**** RECORDED DATA ****

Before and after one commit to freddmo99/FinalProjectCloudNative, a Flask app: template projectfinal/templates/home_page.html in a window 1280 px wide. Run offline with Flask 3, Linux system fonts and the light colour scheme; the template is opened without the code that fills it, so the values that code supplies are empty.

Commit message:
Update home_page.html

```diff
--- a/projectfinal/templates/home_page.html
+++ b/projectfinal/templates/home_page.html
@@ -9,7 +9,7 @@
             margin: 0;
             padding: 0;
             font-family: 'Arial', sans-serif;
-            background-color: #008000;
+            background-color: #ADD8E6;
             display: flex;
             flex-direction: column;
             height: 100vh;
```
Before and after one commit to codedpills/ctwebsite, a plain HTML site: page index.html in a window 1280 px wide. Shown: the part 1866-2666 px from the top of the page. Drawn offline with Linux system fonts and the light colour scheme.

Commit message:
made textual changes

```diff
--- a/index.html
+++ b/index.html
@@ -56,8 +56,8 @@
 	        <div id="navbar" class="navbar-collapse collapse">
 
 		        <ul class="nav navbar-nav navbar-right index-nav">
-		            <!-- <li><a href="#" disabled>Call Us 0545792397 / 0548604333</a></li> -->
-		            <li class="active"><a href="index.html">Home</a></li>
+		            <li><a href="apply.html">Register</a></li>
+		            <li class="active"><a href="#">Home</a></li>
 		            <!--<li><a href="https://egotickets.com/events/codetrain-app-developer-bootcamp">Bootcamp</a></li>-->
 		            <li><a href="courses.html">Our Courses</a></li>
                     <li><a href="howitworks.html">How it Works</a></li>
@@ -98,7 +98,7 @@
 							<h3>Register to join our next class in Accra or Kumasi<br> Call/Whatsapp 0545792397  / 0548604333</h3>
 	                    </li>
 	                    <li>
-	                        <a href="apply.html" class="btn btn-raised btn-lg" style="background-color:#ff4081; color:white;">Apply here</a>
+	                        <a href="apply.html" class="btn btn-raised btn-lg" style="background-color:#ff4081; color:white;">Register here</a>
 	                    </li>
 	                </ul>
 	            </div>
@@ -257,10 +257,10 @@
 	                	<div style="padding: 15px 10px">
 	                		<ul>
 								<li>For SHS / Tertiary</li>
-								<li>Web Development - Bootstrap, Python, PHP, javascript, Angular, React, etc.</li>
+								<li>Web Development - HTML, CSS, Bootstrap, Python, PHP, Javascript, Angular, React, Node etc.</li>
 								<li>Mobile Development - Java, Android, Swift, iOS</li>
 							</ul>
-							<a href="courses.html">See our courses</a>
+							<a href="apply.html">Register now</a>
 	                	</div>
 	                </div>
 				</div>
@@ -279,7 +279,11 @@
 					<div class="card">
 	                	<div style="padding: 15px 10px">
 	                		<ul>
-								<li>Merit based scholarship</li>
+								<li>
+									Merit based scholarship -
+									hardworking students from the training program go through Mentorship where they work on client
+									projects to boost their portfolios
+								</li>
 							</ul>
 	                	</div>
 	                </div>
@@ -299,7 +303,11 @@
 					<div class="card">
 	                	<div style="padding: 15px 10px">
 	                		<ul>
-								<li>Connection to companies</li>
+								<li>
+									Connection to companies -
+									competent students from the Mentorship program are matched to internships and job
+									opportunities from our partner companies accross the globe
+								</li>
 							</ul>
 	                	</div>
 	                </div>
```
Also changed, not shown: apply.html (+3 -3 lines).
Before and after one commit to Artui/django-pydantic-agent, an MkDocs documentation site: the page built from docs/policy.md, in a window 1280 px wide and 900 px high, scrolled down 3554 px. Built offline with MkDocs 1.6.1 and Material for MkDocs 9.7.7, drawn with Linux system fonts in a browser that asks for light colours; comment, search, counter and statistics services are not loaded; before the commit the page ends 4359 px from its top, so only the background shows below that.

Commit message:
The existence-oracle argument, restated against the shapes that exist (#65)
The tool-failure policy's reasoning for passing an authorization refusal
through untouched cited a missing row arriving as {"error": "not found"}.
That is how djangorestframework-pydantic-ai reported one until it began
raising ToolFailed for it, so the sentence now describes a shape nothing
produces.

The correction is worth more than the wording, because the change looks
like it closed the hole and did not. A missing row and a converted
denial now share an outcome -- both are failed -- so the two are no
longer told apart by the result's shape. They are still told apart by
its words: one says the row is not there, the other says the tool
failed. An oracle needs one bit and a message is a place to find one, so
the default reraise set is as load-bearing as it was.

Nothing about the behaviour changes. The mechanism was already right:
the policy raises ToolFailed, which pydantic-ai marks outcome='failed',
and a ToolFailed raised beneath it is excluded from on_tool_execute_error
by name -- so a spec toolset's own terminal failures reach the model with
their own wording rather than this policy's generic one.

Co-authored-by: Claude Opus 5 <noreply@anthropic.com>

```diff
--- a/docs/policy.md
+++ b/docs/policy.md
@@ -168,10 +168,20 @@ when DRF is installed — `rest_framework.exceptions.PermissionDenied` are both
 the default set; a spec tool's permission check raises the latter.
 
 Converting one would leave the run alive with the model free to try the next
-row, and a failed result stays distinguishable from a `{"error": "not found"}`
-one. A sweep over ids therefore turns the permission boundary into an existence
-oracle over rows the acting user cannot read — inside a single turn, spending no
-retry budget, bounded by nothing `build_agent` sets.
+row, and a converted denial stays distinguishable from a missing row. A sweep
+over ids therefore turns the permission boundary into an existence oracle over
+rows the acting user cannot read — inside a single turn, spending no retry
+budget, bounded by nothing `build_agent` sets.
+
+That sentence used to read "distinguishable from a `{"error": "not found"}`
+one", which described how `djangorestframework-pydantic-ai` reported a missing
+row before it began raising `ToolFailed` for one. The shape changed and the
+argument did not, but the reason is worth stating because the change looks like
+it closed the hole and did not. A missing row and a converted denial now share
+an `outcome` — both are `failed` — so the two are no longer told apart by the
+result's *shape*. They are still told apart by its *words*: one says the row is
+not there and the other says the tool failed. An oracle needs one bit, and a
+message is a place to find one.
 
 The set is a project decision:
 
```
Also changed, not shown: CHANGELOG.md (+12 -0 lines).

****

PROBLEM DETAILS:
Copy out the full listing, exactly as it stands.

REPLY:
Before and after one commit to freddmo99/FinalProjectCloudNative, a Flask app: template projectfinal/templates/home_page.html in a window 1280 px wide. Run offline with Flask 3, Linux system fonts and the light colour scheme; the template is opened without the code that fills it, so the values that code supplies are empty.

Commit message:
Update home_page.html

```diff
--- a/projectfinal/templates/home_page.html
+++ b/projectfinal/templates/home_page.html
@@ -9,7 +9,7 @@
             margin: 0;
             padding: 0;
             font-family: 'Arial', sans-serif;
-            background-color: #008000;
+            background-color: #ADD8E6;
             display: flex;
             flex-direction: column;
             height: 100vh;
```
Before and after one commit to codedpills/ctwebsite, a plain HTML site: page index.html in a window 1280 px wide. Shown: the part 1866-2666 px from the top of the page. Drawn offline with Linux system fonts and the light colour scheme.

Commit message:
made textual changes

```diff
--- a/index.html
+++ b/index.html
@@ -56,8 +56,8 @@
 	        <div id="navbar" class="navbar-collapse collapse">
 
 		        <ul class="nav navbar-nav navbar-right index-nav">
-		            <!-- <li><a href="#" disabled>Call Us 0545792397 / 0548604333</a></li> -->
-		            <li class="active"><a href="index.html">Home</a></li>
+		            <li><a href="apply.html">Register</a></li>
+		            <li class="active"><a href="#">Home</a></li>
 		            <!--<li><a href="https://egotickets.com/events/codetrain-app-developer-bootcamp">Bootcamp</a></li>-->
 		            <li><a href="courses.html">Our Courses</a></li>
                     <li><a href="howitworks.html">How it Works</a></li>
@@ -98,7 +98,7 @@
 							<h3>Register to join our next class in Accra or Kumasi<br> Call/Whatsapp 0545792397  / 0548604333</h3>
 	                    </li>
 	                    <li>
-	                        <a href="apply.html" class="btn btn-raised btn-lg" style="background-color:#ff4081; color:white;">Apply here</a>
+	                        <a href="apply.html" class="btn btn-raised btn-lg" style="background-color:#ff4081; color:white;">Register here</a>
 	                    </li>
 	                </ul>
 	            </div>
@@ -257,10 +257,10 @@
 	                	<div style="padding: 15px 10px">
 	                		<ul>
 								<li>For SHS / Tertiary</li>
-								<li>Web Development - Bootstrap, Python, PHP, javascript, Angular, React, etc.</li>
+								<li>Web Development - HTML, CSS, Bootstrap, Python, PHP, Javascript, Angular, React, Node etc.</li>
 								<li>Mobile Development - Java, Android, Swift, iOS</li>
 							</ul>
-							<a href="courses.html">See our courses</a>
+							<a href="apply.html">Register now</a>
 	                	</div>
 	                </div>
 				</div>
@@ -279,7 +279,11 @@
 					<div class="card">
 	                	<div style="padding: 15px 10px">
 	                		<ul>
-								<li>Merit based scholarship</li>
+								<li>
+									Merit based scholarship -
+									hardworking students from the training program go through Mentorship where they work on client
+									projects to boost their portfolios
+								</li>
 							</ul>
 	                	</div>
 	                </div>
@@ -299,7 +303,11 @@
 					<div class="card">
 	                	<div style="padding: 15px 10px">
 	                		<ul>
-								<li>Connection to companies</li>
+								<li>
+									Connection to companies -
+									competent students from the Mentorship program are matched to internships and job
+									opportunities from our partner companies accross the globe
+								</li>
 							</ul>
 	                	</div>
 	                </div>
```
Also changed, not shown: apply.html (+3 -3 lines).
Before and after one commit to Artui/django-pydantic-agent, an MkDocs documentation site: the page built from docs/policy.md, in a window 1280 px wide and 900 px high, scrolled down 3554 px. Built offline with MkDocs 1.6.1 and Material for MkDocs 9.7.7, drawn with Linux system fonts in a browser that asks for light colours; comment, search, counter and statistics services are not loaded; before the commit the page ends 4359 px from its top, so only the background shows below that.

Commit message:
The existence-oracle argument, restated against the shapes that exist (#65)
The tool-failure policy's reasoning for passing an authorization refusal
through untouched cited a missing row arriving as {"error": "not found"}.
That is how djangorestframework-pydantic-ai reported one until it began
raising ToolFailed for it, so the sentence now describes a shape nothing
produces.

The correction is worth more than the wording, because the change looks
like it closed the hole and did not. A missing row and a converted
denial now share an outcome -- both are failed -- so the two are no
longer told apart by the result's shape. They are still told apart by
its words: one says the row is not there, the other says the tool
failed. An oracle needs one bit and a message is a place to find one, so
the default reraise set is as load-bearing as it was.

Nothing about the behaviour changes. The mechanism was already right:
the policy raises ToolFailed, which pydantic-ai marks outcome='failed',
and a ToolFailed raised beneath it is excluded from on_tool_execute_error
by name -- so a spec toolset's own terminal failures reach the model with
their own wording rather than this policy's generic one.

Co-authored-by: Claude Opus 5 <noreply@anthropic.com>

```diff
--- a/docs/policy.md
+++ b/docs/policy.md
@@ -168,10 +168,20 @@ when DRF is installed — `rest_framework.exceptions.PermissionDenied` are both
 the default set; a spec tool's permission check raises the latter.
 
 Converting one would leave the run alive with the model free to try the next
-row, and a failed result stays distinguishable from a `{"error": "not found"}`
-one. A sweep over ids therefore turns the permission boundary into an existence
-oracle over rows the acting user cannot read — inside a single turn, spending no
-retry budget, bounded by nothing `build_agent` sets.
+row, and a converted denial stays distinguishable from a missing row. A sweep
+over ids therefore turns the permission boundary into an existence oracle over
+rows the acting user cannot read — inside a single turn, spending no retry
+budget, bounded by nothing `build_agent` sets.
+
+That sentence used to read "distinguishable from a `{"error": "not found"}`
+one", which described how `djangorestframework-pydantic-ai` reported a missing
+row before it began raising `ToolFailed` for one. The shape changed and the
+argument did not, but the reason is worth stating because the change looks like
+it closed the hole and did not. A missing row and a converted denial now share
+an `outcome` — both are `failed` — so the two are no longer told apart by the
+result's *shape*. They are still told apart by its *words*: one says the row is
+not there and the other says the tool failed. An oracle needs one bit, and a
+message is a place to find one.
 
 The set is a project decision:
 
```
Also changed, not shown: CHANGELOG.md (+12 -0 lines).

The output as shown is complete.